Ultra-high-net-worth families are approached from multiple angles with various investment opportunities all the time. Adam sees the role of SineCera Capital as one where the “wants” of the clients are tempered by an appropriate discussion about asset allocation. The important thing is to help the clients focus on the “needs” and not the “wants.” And to help them be able to say “No.”
“If a client is over allocated in a certain asset class we provide them with the ‘Professional “No,’” Adam elaborated. “Our clients appreciate this approach as it allows them to maintain relationships with those seeking capital from them without having to write a cheque to do so.”

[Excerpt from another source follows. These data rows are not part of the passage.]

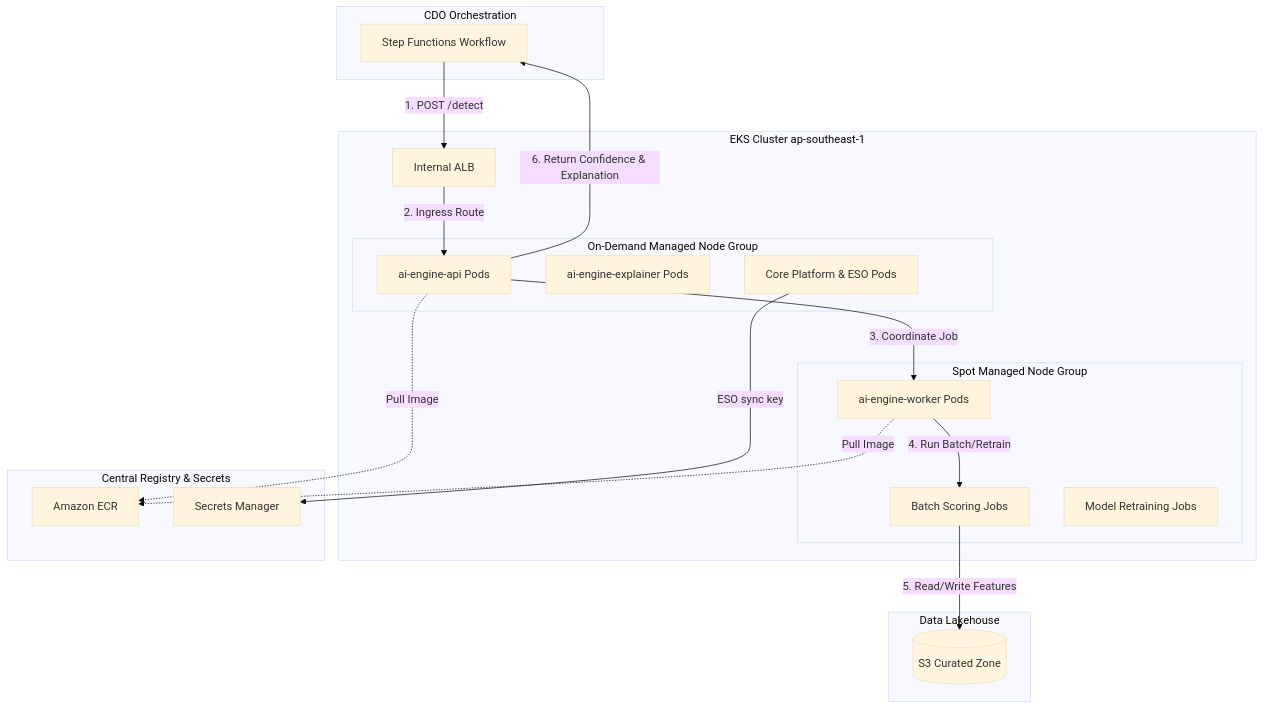
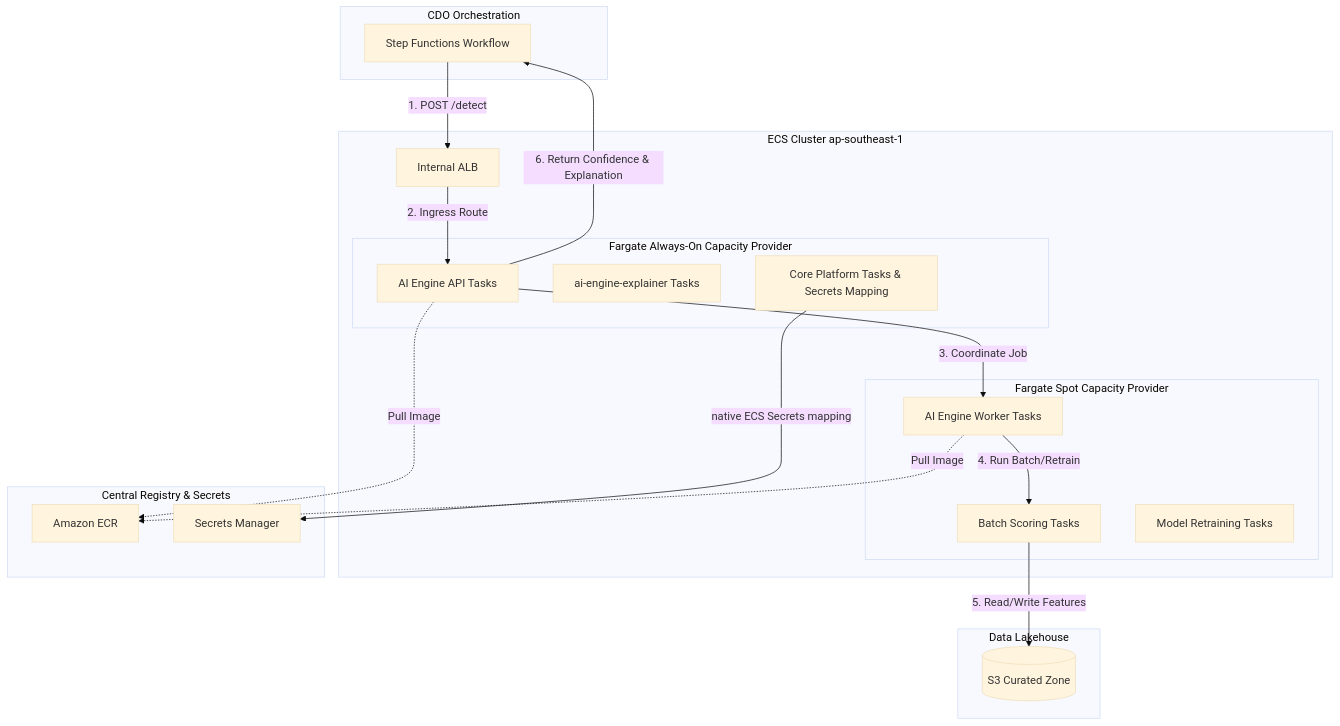
The fourth of 5 diagrams in docs/tf2-finops/02_infra_design_vi.md (hungxqt/tf2-finops-docs), drawn with Mermaid (base theme) before and after one commit. The commit also changed other lines of this file and 23 other files, not shown here.

````diff
--- a/docs/tf2-finops/02_infra_design_vi.md
+++ b/docs/tf2-finops/02_infra_design_vi.md
@@ -166,43 +169,43 @@
 ```mermaid
 graph TB
     subgraph "CDO Orchestration"
         SF[Step Functions Workflow]
     end
 
     subgraph "Data Lakehouse"
         CuratedS3[(S3 Curated Zone)]
     end
 
-    subgraph "EKS Cluster ap-southeast-1"
+    subgraph "ECS Cluster ap-southeast-1"
         ALB[Internal ALB]
         
-        subgraph "On-Demand Managed Node Group"
-            API[ai-engine-api Pods]
-            EXP[ai-engine-explainer Pods]
-            Core[Core Platform & ESO Pods]
+        subgraph "Fargate Always-On Capacity Provider"
+            API[AI Engine API Tasks]
+            EXP[ai-engine-explainer Tasks]
+            Core[Core Platform Tasks & Secrets Mapping]
         end
 
-        subgraph "Spot Managed Node Group"
-            Worker[ai-engine-worker Pods]
-            Batch[Batch Scoring Jobs]
-            Train[Model Retraining Jobs]
+        subgraph "Fargate Spot Capacity Provider"
+            Worker[AI Engine Worker Tasks]
+            Batch[Batch Scoring Tasks]
+            Train[Model Retraining Tasks]
         end
     end
     
     subgraph "Central Registry & Secrets"
         ECR[Amazon ECR]
         SM[Secrets Manager]
     end
 
     %% Flow
     SF -->|1. POST /detect| ALB
     ALB -->|2. Ingress Route| API
     API -->|3. Coordinate Job| Worker
     Worker -->|4. Run Batch/Retrain| Batch
     Batch -->|5. Read/Write Features| CuratedS3
     API -->|6. Return Confidence & Explanation| SF
     
-    Core -->|ESO sync key| SM
+    Core -->|native ECS Secrets mapping| SM
     API -.->|Pull Image| ECR
     Worker -.->|Pull Image| ECR
 ```
````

Changing from a low inflation to a high inflation investment strategy
Recent changes in the roles of Ray Dalio at Bridgewater or Cathie Wood at ARK Investments have shown how the markets are changing. But not only markets. The way that portfolio managers approach the markets today needs to accommodate the rise in inflation and interest rates. Something that has not happened since the global financial crisis.
Adam explained how one of the key investment strategies at SineCera Capital is the All-Weather Core. An investment strategy that Ray Dalio helped to popularize over the last ten years.
“Investors are going to face macro headwinds that haven’t existed since 2009. We’ve been in the low interest rate, zero interest rate environment that benefits certain asset classes and sectors more than others,” Adam explained.
Going forward into 2023 family offices and investors need a confident and assertive financial partner. A partner that looks at the long term. One that can put market turbulence into context. And one that can help say ‘No’ when necessary.
Most importantly though, is how today the investment landscape in Texas, and specifically in Austin, is changing. The increase in ‘transplants’ coming in from other parts of the U.S. is increasing the maturity of an already well represented financial ecosystem. And going forward, the new challenges that market uncertainty, inflation and geopolitical tensions have created means that you need a partner you can really trust.
Author: Andy Samu